§ **Action item**
Return all of the entries word for word, but omit the pictures they contain.

[Provided material Boundary: Start]

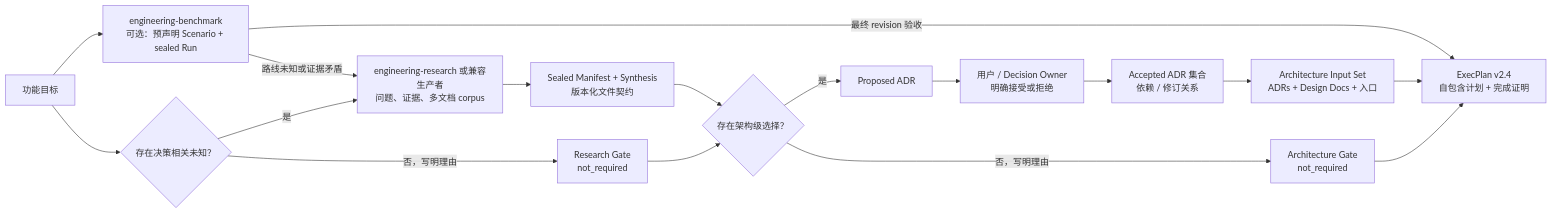
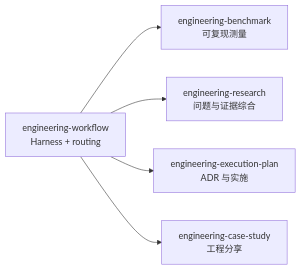
One commit to XiaoWeiKIN/RepoFoundryAI changed the diagram in SKILL.md. Above: the diagram before and after it, drawn with Mermaid. The commit also changed other lines of this file and 59 other files, not shown here.

Commit message:
refactor: introduce engineering workflow skill

````diff
--- a/SKILL.md
+++ b/SKILL.md
@@ -11,19 +12,8 @@
 ```mermaid
 flowchart LR
-    F["功能目标"] --> Q{"存在决策相关未知？"}
-    F --> B["engineering-benchmark<br/>可选：预声明 Scenario + sealed Run"]
-    B -->|"路线未知或证据矛盾"| R
-    B -->|"最终 revision 验收"| EP
-    Q -->|"是"| R["engineering-research 或兼容生产者<br/>问题、证据、多文档 corpus"]
-    R --> S["Sealed Manifest + Synthesis<br/>版本化文件契约"]
-    Q -->|"否，写明理由"| RG["Research Gate<br/>not_required"]
-    S --> A{"存在架构级选择？"}
-    A -->|"是"| P["Proposed ADR"]
-    P --> H["用户 / Decision Owner<br/>明确接受或拒绝"]
-    H --> D["Accepted ADR 集合<br/>依赖 / 修订关系"]
-    A -->|"否，写明理由"| AG["Architecture Gate<br/>not_required"]
-    D --> I["Architecture Input Set<br/>ADRs + Design Docs + 入口"]
-    I --> EP["ExecPlan v2.4<br/>自包含计划 + 完成证明"]
-    RG --> A
-    AG --> EP
+    W["engineering-workflow<br/>Harness + routing"]
+    W --> B["engineering-benchmark<br/>可复现测量"]
+    W --> R["engineering-research<br/>问题与证据综合"]
+    W --> E["engineering-execution-plan<br/>ADR 与实施"]
+    W --> C["engineering-case-study<br/>工程分享"]
 ```
````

[Provided material Boundary: End]

§ **Final answer**
One commit to XiaoWeiKIN/RepoFoundryAI changed the diagram in SKILL.md. Above: the diagram before and after it, drawn with Mermaid. The commit also changed other lines of this file and 59 other files, not shown here.

Commit message:
refactor: introduce engineering workflow skill

````diff
--- a/SKILL.md
+++ b/SKILL.md
@@ -11,19 +12,8 @@
 ```mermaid
 flowchart LR
-    F["功能目标"] --> Q{"存在决策相关未知？"}
-    F --> B["engineering-benchmark<br/>可选：预声明 Scenario + sealed Run"]
-    B -->|"路线未知或证据矛盾"| R
-    B -->|"最终 revision 验收"| EP
-    Q -->|"是"| R["engineering-research 或兼容生产者<br/>问题、证据、多文档 corpus"]
-    R --> S["Sealed Manifest + Synthesis<br/>版本化文件契约"]
-    Q -->|"否，写明理由"| RG["Research Gate<br/>not_required"]
-    S --> A{"存在架构级选择？"}
-    A -->|"是"| P["Proposed ADR"]
-    P --> H["用户 / Decision Owner<br/>明确接受或拒绝"]
-    H --> D["Accepted ADR 集合<br/>依赖 / 修订关系"]
-    A -->|"否，写明理由"| AG["Architecture Gate<br/>not_required"]
-    D --> I["Architecture Input Set<br/>ADRs + Design Docs + 入口"]
-    I --> EP["ExecPlan v2.4<br/>自包含计划 + 完成证明"]
-    RG --> A
-    AG --> EP
+    W["engineering-workflow<br/>Harness + routing"]
+    W --> B["engineering-benchmark<br/>可复现测量"]
+    W --> R["engineering-research<br/>问题与证据综合"]
+    W --> E["engineering-execution-plan<br/>ADR 与实施"]
+    W --> C["engineering-case-study<br/>工程分享"]
 ```
````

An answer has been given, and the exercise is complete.